The media coverage of the race for president has not so much cast Barack Obama in a favorable light as it has portrayed John McCain in a substantially negative one, according to a new study of the media since the two national political conventions ended.
Press treatment of Obama has been somewhat more positive than negative, but not markedly so.
But coverage of McCain has been heavily unfavorable—and has become more so over time. In the six weeks following the conventions through the final debate, unfavorable stories about McCain outweighed favorable ones by a factor of more than three to one—the most unfavorable of all four candidates—according to the study by the Pew Research Center’s Project for Excellence in Journalism.
For Obama during this period, just over a third of the stories were clearly positive in tone (36%), while a similar number (35%) were neutral or mixed. A smaller number (29%) were negative.
For McCain, by comparison, nearly six in ten of the stories studied were decidedly negative in nature (57%), while fewer than two in ten (14%) were positive.
The reason the media is so hostile to McCain has nothing to do with McCain's integrity, service, principles, or commitment to the country.
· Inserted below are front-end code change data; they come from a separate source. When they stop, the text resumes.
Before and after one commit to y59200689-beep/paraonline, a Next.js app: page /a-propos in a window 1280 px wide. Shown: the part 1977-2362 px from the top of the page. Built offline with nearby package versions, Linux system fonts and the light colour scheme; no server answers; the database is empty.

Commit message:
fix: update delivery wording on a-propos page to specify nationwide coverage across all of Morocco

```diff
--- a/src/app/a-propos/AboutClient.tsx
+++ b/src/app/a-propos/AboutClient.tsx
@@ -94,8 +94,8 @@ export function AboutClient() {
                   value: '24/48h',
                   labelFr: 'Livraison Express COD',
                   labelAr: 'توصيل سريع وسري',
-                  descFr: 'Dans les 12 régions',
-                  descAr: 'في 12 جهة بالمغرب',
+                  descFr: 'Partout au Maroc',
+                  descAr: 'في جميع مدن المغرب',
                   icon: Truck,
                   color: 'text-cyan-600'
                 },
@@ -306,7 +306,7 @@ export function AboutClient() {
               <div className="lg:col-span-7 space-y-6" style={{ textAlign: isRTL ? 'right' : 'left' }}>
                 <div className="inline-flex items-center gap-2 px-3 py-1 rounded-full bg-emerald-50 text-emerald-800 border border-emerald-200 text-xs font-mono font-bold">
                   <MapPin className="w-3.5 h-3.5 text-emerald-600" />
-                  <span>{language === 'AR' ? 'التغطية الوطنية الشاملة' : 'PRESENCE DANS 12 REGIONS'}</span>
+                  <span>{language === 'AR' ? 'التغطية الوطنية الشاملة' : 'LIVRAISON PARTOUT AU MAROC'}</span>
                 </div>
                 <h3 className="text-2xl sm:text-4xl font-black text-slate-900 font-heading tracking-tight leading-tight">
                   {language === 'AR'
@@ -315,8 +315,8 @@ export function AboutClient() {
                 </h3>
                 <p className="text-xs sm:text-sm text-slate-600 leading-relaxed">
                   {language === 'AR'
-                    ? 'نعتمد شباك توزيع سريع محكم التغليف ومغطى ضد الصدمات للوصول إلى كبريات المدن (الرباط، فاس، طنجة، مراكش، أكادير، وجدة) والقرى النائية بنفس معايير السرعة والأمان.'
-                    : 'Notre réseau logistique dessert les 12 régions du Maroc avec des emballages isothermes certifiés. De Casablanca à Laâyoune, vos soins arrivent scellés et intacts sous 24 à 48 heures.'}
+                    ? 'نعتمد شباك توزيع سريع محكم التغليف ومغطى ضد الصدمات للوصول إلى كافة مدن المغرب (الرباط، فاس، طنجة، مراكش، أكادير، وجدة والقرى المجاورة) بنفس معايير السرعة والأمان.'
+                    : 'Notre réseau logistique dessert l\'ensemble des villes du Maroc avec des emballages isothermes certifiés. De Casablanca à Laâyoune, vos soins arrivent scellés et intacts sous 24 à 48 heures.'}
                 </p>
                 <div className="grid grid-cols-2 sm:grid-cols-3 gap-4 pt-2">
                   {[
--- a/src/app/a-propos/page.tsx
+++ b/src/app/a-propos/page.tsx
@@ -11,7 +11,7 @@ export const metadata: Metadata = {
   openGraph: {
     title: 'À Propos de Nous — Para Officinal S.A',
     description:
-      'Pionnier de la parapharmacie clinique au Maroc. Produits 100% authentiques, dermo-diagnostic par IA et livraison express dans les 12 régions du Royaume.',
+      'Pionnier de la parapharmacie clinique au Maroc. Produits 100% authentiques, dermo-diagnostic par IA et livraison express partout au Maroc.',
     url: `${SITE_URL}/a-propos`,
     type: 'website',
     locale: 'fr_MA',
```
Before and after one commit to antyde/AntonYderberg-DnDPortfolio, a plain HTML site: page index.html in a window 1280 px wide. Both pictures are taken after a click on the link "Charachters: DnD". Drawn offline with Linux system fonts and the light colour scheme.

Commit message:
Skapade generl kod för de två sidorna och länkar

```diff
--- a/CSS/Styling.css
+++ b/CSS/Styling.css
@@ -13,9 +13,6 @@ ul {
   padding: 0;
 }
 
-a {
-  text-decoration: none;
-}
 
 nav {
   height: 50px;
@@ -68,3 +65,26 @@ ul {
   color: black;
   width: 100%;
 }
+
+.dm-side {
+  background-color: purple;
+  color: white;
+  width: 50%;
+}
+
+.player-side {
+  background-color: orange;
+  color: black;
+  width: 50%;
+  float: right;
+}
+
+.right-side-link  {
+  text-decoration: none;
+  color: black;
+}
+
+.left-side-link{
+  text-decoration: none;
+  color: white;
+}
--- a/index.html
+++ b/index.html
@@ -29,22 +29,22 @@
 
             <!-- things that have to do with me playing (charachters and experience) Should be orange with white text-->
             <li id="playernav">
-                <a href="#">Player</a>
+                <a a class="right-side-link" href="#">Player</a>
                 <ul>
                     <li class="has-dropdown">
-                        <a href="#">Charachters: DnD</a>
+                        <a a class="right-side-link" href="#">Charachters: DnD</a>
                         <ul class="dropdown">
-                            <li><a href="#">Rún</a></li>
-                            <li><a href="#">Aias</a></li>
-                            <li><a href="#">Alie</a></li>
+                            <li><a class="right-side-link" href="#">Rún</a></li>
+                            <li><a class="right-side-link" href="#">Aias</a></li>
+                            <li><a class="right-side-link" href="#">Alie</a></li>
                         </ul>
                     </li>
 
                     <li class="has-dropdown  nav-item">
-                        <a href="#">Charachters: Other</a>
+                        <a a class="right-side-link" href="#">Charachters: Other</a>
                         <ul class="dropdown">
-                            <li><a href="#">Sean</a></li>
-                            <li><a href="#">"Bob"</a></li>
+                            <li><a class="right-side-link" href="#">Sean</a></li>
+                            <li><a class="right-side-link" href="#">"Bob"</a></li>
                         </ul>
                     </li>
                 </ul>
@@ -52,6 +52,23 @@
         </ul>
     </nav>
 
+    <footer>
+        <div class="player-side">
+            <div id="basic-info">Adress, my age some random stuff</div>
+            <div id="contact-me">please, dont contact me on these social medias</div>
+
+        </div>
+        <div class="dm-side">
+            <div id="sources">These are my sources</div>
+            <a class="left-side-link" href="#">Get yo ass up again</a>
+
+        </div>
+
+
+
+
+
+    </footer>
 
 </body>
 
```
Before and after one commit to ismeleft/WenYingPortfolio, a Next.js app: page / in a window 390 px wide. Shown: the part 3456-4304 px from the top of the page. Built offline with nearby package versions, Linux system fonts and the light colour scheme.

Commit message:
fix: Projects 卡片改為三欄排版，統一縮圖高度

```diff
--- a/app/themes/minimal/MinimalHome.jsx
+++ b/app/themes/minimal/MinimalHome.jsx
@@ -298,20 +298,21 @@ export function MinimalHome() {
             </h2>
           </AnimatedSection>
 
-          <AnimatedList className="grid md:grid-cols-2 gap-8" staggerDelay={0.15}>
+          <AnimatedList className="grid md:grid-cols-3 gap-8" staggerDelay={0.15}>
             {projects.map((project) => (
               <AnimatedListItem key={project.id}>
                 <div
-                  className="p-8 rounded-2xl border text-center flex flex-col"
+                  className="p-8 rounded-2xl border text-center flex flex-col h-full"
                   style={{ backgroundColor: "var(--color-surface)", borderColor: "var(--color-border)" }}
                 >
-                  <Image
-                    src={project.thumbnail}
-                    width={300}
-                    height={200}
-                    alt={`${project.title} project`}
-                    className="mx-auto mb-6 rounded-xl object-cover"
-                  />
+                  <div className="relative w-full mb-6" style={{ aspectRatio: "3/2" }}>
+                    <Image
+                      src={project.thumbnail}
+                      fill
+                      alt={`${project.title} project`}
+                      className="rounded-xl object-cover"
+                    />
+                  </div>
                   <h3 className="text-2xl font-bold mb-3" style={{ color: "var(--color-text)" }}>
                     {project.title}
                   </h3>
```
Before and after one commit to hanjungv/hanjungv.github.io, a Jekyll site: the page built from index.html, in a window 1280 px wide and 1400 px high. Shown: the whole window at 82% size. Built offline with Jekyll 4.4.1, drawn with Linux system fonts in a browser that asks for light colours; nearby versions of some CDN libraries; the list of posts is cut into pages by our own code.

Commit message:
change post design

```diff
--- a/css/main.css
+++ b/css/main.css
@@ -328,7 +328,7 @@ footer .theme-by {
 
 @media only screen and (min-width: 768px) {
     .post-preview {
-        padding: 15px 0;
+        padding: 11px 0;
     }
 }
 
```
The negative coverage comes simply because he happens to be the candidate running against the media's preferred candidate, Barack Obama.